The Middle Triassic vertebrate faunas of southern China are largely dominated by marine reptiles and fishes, but occasional terrestrial components (e.g., Macrocnemus fuyuanensis) are recovered from localities in the Zhuganpo Member of the Falang Formation (Li et al., Reference Li, Zhao and Wang2007; Jiang et al. Reference Jiang, Rieppel, Fraser, Motani, Hao, Tintori, Sun and Sun2011). Likewise, Pectodens zhenyuensis n. gen. n. sp. exhibits no adaptations for an aquatic lifestyle; instead the long, slender limbs with pronounced articular ends, and elongate digits together with the claw-like distal phalanges speak to an entirely terrestrial existence. No fully terrestrial vertebrates have been documented previously from the Panxian-Luoping Fauna, although the archosaur Qianosuchus mixtus exhibits a combination of terrestrial and aquatic characteristics (Li et al., Reference Li, Wu, Cheng, Sato and Wang2006). Pectodens is therefore the first fully terrestrial reptile reported from the Guanling Formation. The occurrence of terrestrial reptiles such as Macrocnemus and Pectodens are indicative of the proximity of the ancient coastline at the localities where they occur.
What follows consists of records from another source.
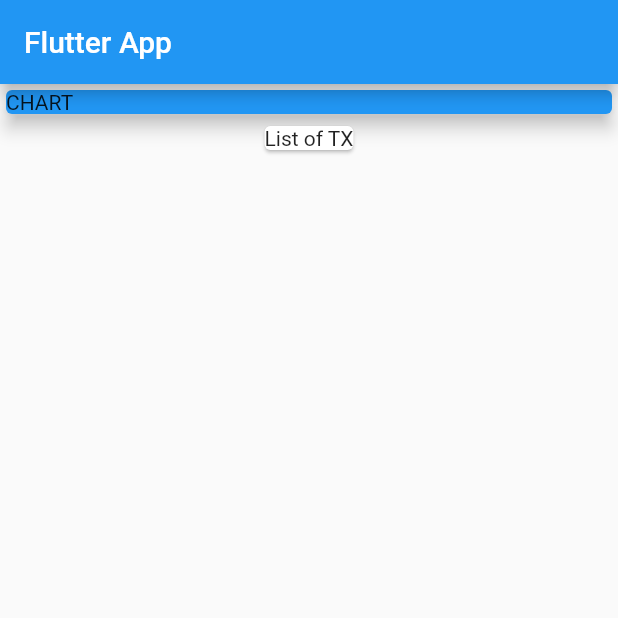
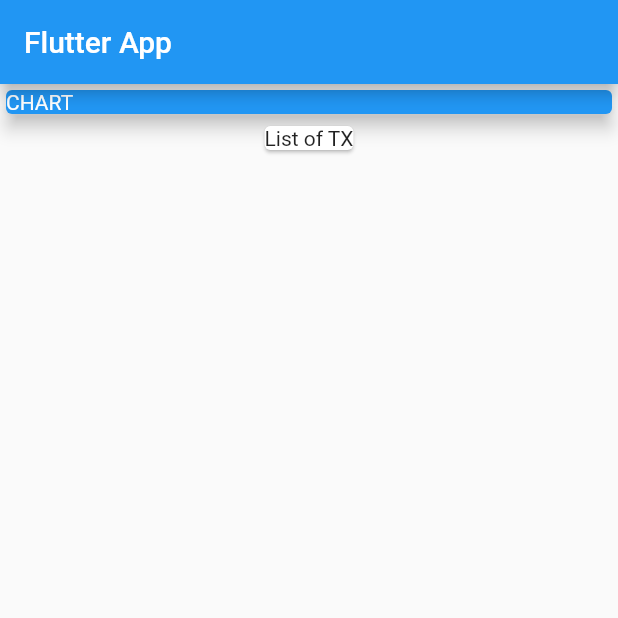
Before and after one commit to axe76/Flutter-Trials, a Flutter app: the screen it shows after launch, on a phone screen of 412 x 824 dp, the top half of it. Run offline on Flutter 3.47's test engine with Material 2 defaults, Android fonts, the phone set to English and light mode, and no system bars.

Commit message:
Small change to text colour

```diff
--- a/expenses_app/lib/main.dart
+++ b/expenses_app/lib/main.dart
@@ -31,7 +31,7 @@ class MyHomePage extends StatelessWidget {
             width: double.infinity,
             child: Card(
               color: Colors.blue,
-              child: Text("CHART"),
+              child: Text("CHART",style: TextStyle(color: Colors.white),),
               elevation: 5,),
           ),
           Card(child: Text("List of TX"),)
```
This work was supported from a special grant for fossil excavation and preparation by the Chinese Academy of Sciences. We especially thank Z. Li for his assistance in collecting the new specimen. We are grateful to H. Zhou for preparation of the specimen, W. Gao for photography, and W. Yu for the drawings. NCF acknowledges the European Union SYNTHESYS fund for travel support. He also thanks U. Göhlich (Natural History Museum Vienna), D. Schwarz-Wings (Museum für Naturkunde Berlin), and M. Farrell and K. Hussey (Hunterian Museum, Royal College of Surgeons England) for access to Protorosaurus material in their care. Anonymous reviewers provided helpful comments on an earlier version of the manuscript, which was handled by editors B. Hunda and D. Varricchio.